With that in mind, the previous owners of the Indianapolis Executive Airport decided to open their private facility to the public once a year for a fly-in that would help families dealing with down syndrome.

In 12 years, they have raised more than $190,000. This year, they hope to raise $25,000, making it the charity's largest fundraiser.

"Some of the money that we raise is used for different therapy — whether it's speech therapy, or occupational therapy, or special schooling programs that kids with down syndrome need. All the programs are provided by Down Syndrome Indiana," said Corrie Bennett, Marketing Director for First Wing Jet Center.

She described the incredible feeling when the children visit the hangar.

"To especially see children experience the wonder of aviation for the first time; the smile on their faces and the activities that they get to be involved in. It's just a really fun day for everybody," Bennett said.

Seven different airplanes will be available for customizable flights on Saturday, June 22.

That includes a ride in a rare, 1943 T6 Texan.

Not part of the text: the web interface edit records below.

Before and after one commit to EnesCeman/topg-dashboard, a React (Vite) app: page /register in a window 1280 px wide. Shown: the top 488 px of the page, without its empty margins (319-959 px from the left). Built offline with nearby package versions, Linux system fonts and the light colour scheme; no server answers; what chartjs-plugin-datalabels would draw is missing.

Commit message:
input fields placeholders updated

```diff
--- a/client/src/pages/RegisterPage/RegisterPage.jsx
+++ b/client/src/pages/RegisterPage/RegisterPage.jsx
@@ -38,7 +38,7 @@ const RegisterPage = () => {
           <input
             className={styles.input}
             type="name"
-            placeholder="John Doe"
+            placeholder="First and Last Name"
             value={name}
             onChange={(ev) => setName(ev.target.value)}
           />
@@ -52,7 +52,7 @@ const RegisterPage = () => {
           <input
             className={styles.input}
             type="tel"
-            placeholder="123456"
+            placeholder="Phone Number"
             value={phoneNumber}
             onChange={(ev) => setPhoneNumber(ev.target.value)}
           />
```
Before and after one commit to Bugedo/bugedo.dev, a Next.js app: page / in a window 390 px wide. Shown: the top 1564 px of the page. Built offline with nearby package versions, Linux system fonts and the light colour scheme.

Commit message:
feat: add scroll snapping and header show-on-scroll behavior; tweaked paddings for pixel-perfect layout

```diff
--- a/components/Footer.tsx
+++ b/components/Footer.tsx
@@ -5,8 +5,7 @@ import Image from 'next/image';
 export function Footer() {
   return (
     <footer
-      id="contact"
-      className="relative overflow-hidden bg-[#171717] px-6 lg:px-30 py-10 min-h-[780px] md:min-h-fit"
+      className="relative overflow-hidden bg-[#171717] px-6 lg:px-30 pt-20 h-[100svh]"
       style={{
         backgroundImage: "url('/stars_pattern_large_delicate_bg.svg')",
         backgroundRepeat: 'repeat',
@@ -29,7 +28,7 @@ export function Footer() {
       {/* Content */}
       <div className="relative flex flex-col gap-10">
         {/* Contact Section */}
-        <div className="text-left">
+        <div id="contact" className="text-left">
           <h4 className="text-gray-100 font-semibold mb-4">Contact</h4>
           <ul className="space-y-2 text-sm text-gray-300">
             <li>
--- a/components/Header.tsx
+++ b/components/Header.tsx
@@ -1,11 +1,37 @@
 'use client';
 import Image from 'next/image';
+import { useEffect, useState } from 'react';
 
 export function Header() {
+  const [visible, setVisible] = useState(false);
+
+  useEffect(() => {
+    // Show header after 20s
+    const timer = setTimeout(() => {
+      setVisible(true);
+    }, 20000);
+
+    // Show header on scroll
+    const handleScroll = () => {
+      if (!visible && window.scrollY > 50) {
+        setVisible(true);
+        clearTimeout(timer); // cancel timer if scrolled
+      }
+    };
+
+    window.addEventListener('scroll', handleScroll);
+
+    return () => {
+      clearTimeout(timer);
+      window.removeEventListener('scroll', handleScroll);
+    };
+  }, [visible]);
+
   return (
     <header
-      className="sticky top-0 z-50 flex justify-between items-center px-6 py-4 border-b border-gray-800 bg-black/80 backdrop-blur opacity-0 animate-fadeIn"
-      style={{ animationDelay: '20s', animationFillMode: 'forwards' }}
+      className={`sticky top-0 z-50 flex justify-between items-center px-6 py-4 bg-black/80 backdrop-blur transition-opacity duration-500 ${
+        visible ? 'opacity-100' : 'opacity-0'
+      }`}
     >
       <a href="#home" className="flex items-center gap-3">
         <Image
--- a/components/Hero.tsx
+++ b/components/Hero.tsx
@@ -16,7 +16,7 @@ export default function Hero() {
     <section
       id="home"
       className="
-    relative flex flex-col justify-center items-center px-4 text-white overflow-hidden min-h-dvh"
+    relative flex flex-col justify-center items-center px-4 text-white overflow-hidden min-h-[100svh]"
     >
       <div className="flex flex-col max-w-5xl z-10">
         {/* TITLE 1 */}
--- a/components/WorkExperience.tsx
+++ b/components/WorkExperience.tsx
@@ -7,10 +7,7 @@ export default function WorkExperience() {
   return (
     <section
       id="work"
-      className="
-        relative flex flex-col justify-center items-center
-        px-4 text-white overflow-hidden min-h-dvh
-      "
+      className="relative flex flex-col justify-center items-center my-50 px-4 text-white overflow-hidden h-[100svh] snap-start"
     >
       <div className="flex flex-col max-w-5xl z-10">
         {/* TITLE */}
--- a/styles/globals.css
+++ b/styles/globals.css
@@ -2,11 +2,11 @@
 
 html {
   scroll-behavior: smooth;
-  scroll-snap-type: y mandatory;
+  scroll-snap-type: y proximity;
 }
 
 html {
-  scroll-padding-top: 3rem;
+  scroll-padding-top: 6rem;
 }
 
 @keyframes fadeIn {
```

"Most people in their lifetime don't get the opportunity to fly a WWII airplane. Most people will never have this experience, so for those few people who do come out and experience that, it becomes a lifelong memory for them," said pilot Laura Stants. "They get to fly a living piece of history. It's an amazing experience. I never have anyone come away and say, 'Boy I wish I hadn't done that.'"

The restored plane has a rich history. Pilots would learn to fly the plane before moving on to the fighter jets.

"I feel nothing but honored to be able to fly this aircraft. This is a living piece of history, and when you're sitting in the cockpit you can feel it and smell it and hear it — what the men and women before you lived through and worked with and to be able to fly that around and give other people that experience means the world to me," Stants said.

Getting to ride in the two-seater with Stants brought a personal connection to my late grandfather — who had a love for flying his own plane — who passed away before I was born.

Sunrise reporter Matt McCutcheon poses with a 1943 T6 Texan, a rare World War II aircraft he got to take a ride in, Wednesday, June 19, 2019. (WTHR/Matt McCutcehon)
The view from a rare 1943 T6 Texas aircraft that was used for pilot training during World War II. (WTHR/Matt McCutcheon)
Sunrise reporter Matt McCutcheon got to take over some controls while riding in a rare World War II aircraft, Wednesday, June 19, 2019. (WTHR/Matt McCutcheon)
The view from a rare 1943 T6 Texas aircraft that was used for pilot training during World War II. (WTHR/Matt McCutcheon)
The cockpit of a 1943 T6 Texan aircraft used to train pilots during World War II, Wednesday, June 19, 2019. (WTHR/Matt McCutcheon)

The plane will reach speeds up to 205 mph. The event is free to the public and includes a lot of family-friendly events. Airplane rides start at $50. Click here for more information.

The Indianapolis Executive Airport is located at 11329 East State Road 32 in Zionsville.